More must be done to protect the Jersey Shore
At long last, the U.S. Army Corps of Engineers and New Jersey are starting work on a comprehensive back bay flooding plan, but they are lumbering along waiting for bags of cash from the federal government and thinking about work as though they have the luxury of time on their side.
They don’t. The winter and spring storm seasons are just ahead, and damage bills will be piling up. Even some high tides send bay water sloshing into streets, homes, and businesses. If there’s another extreme weather event like Hurricane Sandy of 2012, the state could be devastated once again.
The lesson of Sandy should have been that any damage that can be prevented should be.
But at a recent public meeting on the overarching study, the Army Corps said the plan could take three years to develop.

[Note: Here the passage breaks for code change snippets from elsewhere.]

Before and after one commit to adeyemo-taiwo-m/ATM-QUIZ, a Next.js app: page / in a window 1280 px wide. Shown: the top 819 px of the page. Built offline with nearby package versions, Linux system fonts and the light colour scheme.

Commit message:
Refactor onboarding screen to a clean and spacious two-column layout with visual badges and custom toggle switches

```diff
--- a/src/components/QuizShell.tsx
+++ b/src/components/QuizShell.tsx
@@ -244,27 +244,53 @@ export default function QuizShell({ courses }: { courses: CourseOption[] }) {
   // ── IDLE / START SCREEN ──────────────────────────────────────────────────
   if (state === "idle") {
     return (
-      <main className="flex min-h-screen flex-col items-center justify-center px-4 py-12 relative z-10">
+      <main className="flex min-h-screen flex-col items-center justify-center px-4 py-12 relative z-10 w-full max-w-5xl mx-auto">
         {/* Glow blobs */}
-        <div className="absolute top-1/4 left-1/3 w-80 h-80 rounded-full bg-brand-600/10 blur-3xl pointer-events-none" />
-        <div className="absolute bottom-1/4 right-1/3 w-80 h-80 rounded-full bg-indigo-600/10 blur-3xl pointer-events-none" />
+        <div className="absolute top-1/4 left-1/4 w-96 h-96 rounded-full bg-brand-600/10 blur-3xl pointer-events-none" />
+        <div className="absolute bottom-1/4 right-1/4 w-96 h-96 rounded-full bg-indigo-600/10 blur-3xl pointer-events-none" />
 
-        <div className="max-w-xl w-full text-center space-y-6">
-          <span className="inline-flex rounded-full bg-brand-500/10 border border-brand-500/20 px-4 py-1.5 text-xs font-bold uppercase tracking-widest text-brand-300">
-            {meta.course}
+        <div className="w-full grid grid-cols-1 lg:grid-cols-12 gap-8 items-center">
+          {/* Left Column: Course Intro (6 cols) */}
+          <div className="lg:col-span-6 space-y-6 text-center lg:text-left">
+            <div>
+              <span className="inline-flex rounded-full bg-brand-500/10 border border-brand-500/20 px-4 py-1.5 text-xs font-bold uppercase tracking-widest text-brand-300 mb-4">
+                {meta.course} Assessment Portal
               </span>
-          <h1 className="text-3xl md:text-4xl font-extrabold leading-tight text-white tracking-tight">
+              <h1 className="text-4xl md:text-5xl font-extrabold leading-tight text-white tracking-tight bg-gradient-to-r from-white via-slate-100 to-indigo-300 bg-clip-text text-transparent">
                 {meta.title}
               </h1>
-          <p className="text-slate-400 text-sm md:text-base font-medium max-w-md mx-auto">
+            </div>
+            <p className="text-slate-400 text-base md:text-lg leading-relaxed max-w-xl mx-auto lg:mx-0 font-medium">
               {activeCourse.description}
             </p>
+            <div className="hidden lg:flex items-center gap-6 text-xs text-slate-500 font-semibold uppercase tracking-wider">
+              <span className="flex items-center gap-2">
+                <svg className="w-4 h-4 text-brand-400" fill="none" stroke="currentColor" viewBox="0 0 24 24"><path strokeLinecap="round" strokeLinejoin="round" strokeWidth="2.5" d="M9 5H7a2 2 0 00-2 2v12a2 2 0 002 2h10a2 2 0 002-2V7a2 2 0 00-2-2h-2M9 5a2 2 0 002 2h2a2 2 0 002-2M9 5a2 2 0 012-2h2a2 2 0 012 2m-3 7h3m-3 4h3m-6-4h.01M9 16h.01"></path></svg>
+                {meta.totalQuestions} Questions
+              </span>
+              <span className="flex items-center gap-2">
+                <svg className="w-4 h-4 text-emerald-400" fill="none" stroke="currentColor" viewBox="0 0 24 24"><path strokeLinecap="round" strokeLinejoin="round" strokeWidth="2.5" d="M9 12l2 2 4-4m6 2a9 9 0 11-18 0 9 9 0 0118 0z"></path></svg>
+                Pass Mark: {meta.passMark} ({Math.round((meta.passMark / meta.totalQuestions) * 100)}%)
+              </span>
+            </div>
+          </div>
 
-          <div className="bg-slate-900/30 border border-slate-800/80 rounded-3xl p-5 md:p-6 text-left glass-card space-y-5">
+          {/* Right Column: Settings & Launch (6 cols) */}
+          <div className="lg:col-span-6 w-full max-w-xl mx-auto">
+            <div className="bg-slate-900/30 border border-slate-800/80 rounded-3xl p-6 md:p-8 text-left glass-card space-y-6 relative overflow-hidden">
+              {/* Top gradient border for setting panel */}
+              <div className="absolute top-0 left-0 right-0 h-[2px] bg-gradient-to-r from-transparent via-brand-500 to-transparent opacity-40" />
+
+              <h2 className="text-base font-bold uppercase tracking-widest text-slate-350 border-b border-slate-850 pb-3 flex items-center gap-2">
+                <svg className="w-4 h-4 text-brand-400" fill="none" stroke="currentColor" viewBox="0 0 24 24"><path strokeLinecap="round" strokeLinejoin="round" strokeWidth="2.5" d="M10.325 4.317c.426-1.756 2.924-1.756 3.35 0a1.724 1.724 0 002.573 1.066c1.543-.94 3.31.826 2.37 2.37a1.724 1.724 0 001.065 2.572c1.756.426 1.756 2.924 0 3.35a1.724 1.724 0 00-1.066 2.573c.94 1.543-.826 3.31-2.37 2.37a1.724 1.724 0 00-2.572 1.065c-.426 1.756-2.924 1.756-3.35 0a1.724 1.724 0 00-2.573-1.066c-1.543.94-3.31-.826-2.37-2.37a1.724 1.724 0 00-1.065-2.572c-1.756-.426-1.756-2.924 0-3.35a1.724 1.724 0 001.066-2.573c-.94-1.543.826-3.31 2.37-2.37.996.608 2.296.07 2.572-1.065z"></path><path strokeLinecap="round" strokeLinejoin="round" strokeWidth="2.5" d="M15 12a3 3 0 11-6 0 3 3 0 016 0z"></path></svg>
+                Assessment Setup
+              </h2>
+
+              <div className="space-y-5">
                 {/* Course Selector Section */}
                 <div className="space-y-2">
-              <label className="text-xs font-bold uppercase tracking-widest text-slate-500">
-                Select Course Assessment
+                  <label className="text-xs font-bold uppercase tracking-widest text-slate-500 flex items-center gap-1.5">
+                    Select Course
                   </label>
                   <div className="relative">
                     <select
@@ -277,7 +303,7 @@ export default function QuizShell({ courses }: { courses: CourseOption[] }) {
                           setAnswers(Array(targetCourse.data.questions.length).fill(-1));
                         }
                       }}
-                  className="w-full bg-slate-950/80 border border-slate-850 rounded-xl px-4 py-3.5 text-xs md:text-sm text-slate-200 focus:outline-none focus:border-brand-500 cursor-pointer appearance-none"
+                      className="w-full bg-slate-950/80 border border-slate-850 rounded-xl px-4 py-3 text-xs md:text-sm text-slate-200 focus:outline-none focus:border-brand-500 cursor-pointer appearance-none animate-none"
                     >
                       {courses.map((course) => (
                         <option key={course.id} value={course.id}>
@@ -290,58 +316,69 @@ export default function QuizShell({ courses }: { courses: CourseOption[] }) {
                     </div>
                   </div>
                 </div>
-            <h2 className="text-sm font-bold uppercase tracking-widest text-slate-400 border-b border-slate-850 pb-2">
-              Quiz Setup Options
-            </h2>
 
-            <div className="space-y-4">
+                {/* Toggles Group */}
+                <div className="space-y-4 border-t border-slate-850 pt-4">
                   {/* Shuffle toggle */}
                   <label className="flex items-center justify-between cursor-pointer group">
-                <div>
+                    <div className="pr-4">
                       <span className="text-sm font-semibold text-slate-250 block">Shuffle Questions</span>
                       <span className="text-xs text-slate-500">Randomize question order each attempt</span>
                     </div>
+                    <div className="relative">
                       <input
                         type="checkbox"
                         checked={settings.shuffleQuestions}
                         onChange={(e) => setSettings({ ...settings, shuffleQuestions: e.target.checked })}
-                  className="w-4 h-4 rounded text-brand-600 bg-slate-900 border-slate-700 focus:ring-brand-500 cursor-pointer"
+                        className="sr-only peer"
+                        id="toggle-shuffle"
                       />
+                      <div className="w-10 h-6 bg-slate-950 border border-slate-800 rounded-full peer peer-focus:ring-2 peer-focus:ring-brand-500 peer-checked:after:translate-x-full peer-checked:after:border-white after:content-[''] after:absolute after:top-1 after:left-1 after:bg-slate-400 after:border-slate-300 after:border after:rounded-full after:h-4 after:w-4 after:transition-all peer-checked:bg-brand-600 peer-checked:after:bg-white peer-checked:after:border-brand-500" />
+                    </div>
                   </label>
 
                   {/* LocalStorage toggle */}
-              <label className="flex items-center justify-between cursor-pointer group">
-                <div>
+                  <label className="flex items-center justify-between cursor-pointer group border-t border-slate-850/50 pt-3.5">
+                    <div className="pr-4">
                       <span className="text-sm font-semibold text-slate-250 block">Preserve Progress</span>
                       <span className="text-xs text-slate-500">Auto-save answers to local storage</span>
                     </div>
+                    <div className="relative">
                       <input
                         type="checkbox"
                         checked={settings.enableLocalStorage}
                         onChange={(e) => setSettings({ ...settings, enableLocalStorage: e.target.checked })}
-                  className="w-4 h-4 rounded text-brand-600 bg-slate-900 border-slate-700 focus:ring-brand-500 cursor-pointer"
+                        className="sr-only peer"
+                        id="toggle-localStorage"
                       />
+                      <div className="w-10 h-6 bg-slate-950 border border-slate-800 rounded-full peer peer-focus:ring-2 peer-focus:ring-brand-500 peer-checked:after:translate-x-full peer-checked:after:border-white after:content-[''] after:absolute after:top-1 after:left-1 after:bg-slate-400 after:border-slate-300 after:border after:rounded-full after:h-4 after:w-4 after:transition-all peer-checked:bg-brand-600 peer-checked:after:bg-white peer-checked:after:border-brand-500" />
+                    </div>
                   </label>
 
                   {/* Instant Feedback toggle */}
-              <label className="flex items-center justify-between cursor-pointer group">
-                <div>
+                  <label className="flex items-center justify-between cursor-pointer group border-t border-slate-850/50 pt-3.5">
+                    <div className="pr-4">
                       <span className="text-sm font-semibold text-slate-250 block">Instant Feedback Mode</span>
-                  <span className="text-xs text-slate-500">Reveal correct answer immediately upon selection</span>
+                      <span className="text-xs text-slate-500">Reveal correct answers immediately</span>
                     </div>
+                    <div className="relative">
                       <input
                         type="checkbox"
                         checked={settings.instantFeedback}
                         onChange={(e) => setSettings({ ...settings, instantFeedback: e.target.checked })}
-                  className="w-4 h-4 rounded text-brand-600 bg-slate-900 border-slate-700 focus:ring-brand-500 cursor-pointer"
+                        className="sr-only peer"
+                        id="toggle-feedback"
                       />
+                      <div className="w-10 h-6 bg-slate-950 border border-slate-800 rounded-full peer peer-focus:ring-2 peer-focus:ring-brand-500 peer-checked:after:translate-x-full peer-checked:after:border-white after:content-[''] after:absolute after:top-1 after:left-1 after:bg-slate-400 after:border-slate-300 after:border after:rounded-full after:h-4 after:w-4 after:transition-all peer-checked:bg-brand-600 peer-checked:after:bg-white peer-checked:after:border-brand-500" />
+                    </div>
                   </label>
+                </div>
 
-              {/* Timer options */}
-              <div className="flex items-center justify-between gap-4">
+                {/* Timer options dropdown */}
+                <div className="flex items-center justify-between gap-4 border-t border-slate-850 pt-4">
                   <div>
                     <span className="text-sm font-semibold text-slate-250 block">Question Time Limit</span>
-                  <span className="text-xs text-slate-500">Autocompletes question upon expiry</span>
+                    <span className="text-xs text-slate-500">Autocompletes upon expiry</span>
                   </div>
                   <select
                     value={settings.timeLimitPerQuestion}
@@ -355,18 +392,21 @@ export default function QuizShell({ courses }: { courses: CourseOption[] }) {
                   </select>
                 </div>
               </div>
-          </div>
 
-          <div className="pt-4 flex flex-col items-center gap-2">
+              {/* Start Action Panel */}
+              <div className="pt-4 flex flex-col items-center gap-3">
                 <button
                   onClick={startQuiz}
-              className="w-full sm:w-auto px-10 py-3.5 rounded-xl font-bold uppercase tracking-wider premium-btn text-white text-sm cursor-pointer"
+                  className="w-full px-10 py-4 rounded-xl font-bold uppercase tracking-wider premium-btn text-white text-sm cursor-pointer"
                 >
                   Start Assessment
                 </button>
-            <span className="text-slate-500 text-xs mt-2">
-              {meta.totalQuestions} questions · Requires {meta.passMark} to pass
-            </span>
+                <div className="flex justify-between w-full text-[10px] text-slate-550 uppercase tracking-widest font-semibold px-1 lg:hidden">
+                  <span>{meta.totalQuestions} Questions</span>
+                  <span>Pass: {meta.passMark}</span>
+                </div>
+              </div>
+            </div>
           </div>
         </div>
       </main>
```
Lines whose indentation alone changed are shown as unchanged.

Bay dwellers shouldn’t have to wait for the federal government to come back with a full-blown plan when there are precautions that can and should be accelerated now.
Environmentalists have long recommended building more wetlands to soak up storm surges and tidal flooding.
The smart planning group, NJ Future, says the state can create a conservation zone along the shore, where it would limit development. That’s a good idea, because it is already hard enough to protect existing structures.
The state and towns should upgrade building and zoning codes with an eye toward resilience, and stop coddling developers who don’t want to invest in safer structures.
The state and towns should insist that new bulkheads are high enough to withstand storm surges as well as increased flooding. Even a moderate rain can send water levels high enough to cause problems.
Towns have to build better drainage systems. Antique storm sewer systems are partly to blame for so much of the bayside flooding along the Jersey Shore.
These good ideas and others have been swamped by Gov. Christie, who has been an on-again and off-again climate change denier, depending which office he was seeking. But the good news for beach lovers is that Christie will be out of office in 2018.
For too long, back bay areas have been ignored, and yet those areas contain the highest density of year-round residents.
By 2050, the mean high water line along the coast is projected to rise 18 inches. There just might be enough time to stop new building, protect existing structures, and even let some buildings in the most flood-prone areas return to nature.
Waiting for the federal government, soon to be controlled by President-elect Donald Trump, a climate change denier who is hostile to protecting natural resources, is pure folly. New Jersey must rely on its own wealth of talent and knowledge of the shoreline to protect itself.